After losing the White House and nearly 70 congressional seats in the last two elections, Republicans are poised for a strong comeback in 2010, with significant gains likely in the House and a good chance of boosting their numbers in the Senate and statehouses across the country.I personally don't expect majority control to flip to the Republcans next year. That is, not in the House. Forty seats is a huge margin, and actually despite all the glum talk for the Democrats, I think it's going to be anti-incumbent more than anything. That's why what happens with the tea parties is so crucial. Democrats fear the protesters so much that they haven't gotten past demonizing them as "teabaggers." Republicans desperately want to coopt the tea party populism for their own ends, more electoral than policy. We have too many Republicans who diss the grassroots as fringe, for example, the RNC and folks like Newt Gingrich. But if it's one thing I've learned with all of my activism this year, tea party patriots, are in no mood to compromise on principles, and frankly, they'll mobilize in even greater numbers in the months leading up to the 2010 midterms.
The results could hamper President Obama's legislative efforts as he prepares to seek reelection and reshape the political landscape for a decade beyond, as lawmakers redraw congressional and state political boundaries to reflect the next census.

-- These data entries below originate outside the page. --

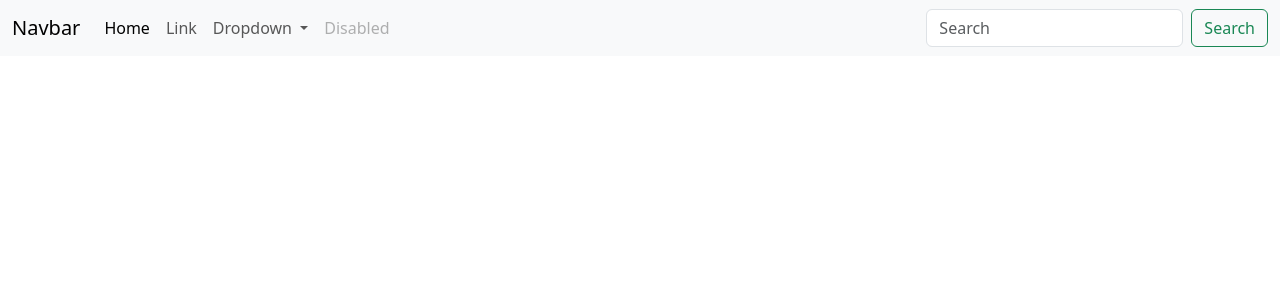
Repository: Laibaaa10/zarrin-website
Page: zarrin-website/index.html
The author's editor kept a copy of each file at every save. The page is drawn from the files as they stood at one save, then again after the next save.
The browser window is 1280 px wide. The pictures show the whole page.

Above is the page before, as saved 2026-06-29 20:45:53.

### zarrin-website/index.html
<!DOCTYPE html>
<html lang="en">
<head>
    <meta charset="UTF-8">
    <meta name="viewport" content="width=device-width, initial-scale=1.0">
    <title>Document</title>
    <link rel="stylesheet" href="bootstrap.min.css">
</head>
<body>
    <!--Header Start-->
    <nav class="navbar navbar-expand-lg bg-body-tertiary">
  <div class="container-fluid">
    <a class="navbar-brand" href="#">Navbar</a>
    <button class="navbar-toggler" type="button" data-bs-toggle="collapse" data-bs-target="#navbarSupportedContent" aria-controls="navbarSupportedContent" aria-expanded="false" aria-label="Toggle navigation">
      <span class="navbar-toggler-icon"></span>
    </button>
    <div class="collapse navbar-collapse" id="navbarSupportedContent">
      <ul class="navbar-nav me-auto mb-2 mb-lg-0">
        <li class="nav-item">
          <a class="nav-link active" aria-current="page" href="#">Home</a>
        </li>
        <li class="nav-item">
          <a class="nav-link" href="#">Link</a>
        </li>
        <li class="nav-item dropdown">
          <a class="nav-link dropdown-toggle" href="#" role="button" data-bs-toggle="dropdown" aria-expanded="false">
            Dropdown
          </a>
          <ul class="dropdown-menu">
            <li><a class="dropdown-item" href="#">Action</a></li>
            <li><a class="dropdown-item" href="#">Another action</a></li>
            <li><hr class="dropdown-divider"></li>
            <li><a class="dropdown-item" href="#">Something else here</a></li>
          </ul>
        </li>
        <li class="nav-item">
          <a class="nav-link disabled" aria-disabled="true">Disabled</a>
        </li>
      </ul>
      <form class="d-flex" role="search">
        <input class="form-control me-2" type="search" placeholder="Search" aria-label="Search"/>
        <button class="btn btn-outline-success" type="submit">Search</button>
    </div>
  </div>
</nav>
    <!--Header End-->
    <script src="bootstrap.bundle.min.js"></script>
    <link rel="stylesheet" href="style.css">
</body>
</html>

Loaded but not shown: bootstrap.min.css (library); bootstrap.bundle.min.js (library); zarrin-website/style.css (no copy from this time; the picture is the same without it)

After the next save:
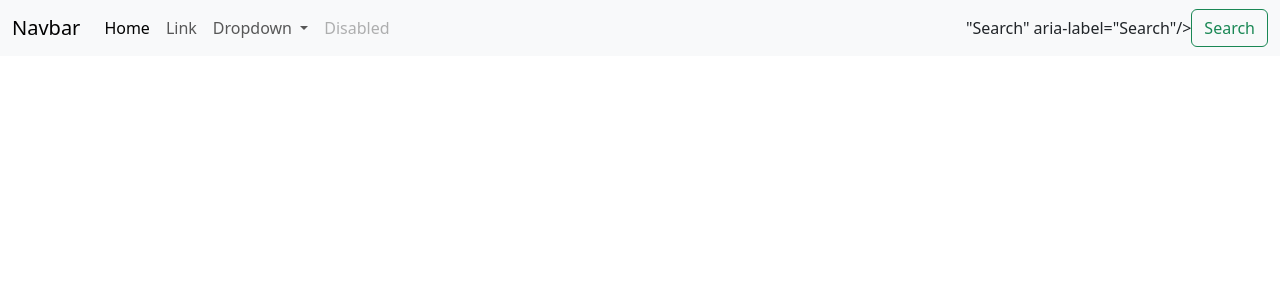
Saved 13 s later.
--- a/zarrin-website/index.html
+++ b/zarrin-website/index.html
@@ -37,8 +37,7 @@
           <a class="nav-link disabled" aria-disabled="true">Disabled</a>
         </li>
       </ul>
-      <form class="d-flex" role="search">
-        <input class="form-control me-2" type="search" placeholder="Search" aria-label="Search"/>
+      "Search" aria-label="Search"/>
         <button class="btn btn-outline-success" type="submit">Search</button>
     </div>
   </div>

All 435 House seats, 36 in the Senate and the governorships of 37 states will be on the ballot in November. Democrats are favored to retain the Massachusetts seat of the late Sen. Edward M. Kennedy in a special election Jan. 19.
Some of the Democrats' most prominent figures, including Senate Majority Leader Harry Reid of Nevada and Senate Banking Committee Chairman Christopher J. Dodd of Connecticut, are in serious danger as they seek reelection. Both would probably lose if elections were held today.
"It all adds up to a pretty bad year for the party in power," said Jennifer Duffy, an analyst with the nonpartisan Cook Political Report. "How bad? I'm not sure we know yet."
However, for all Republicans stand to gain, the party still has problems. Polls show that many voters, though unhappy with Democrats, are even less enamored of the GOP.
Steve Pearce, a former three-term Republican congressman, criticizes both parties as he campaigns for his old House seat in New Mexico, saying the explosion in spending under President George W. Bush has only gotten worse under Obama. "Both parties tend to get there and forget who they were and begin to talk differently than they do here," Pearce recently told a gathering of the Chaves County Republican Women in Roswell.
One big question is whether the GOP can capitalize on the free-floating hostility embodied by the anti-incumbent "tea party" movement to seize back control of Congress, four years after Democrats won power. Republicans need to win 40 House seats and 11 in the Senate -- which, for now, seems unlikely.
Read the rest of the article, in any case.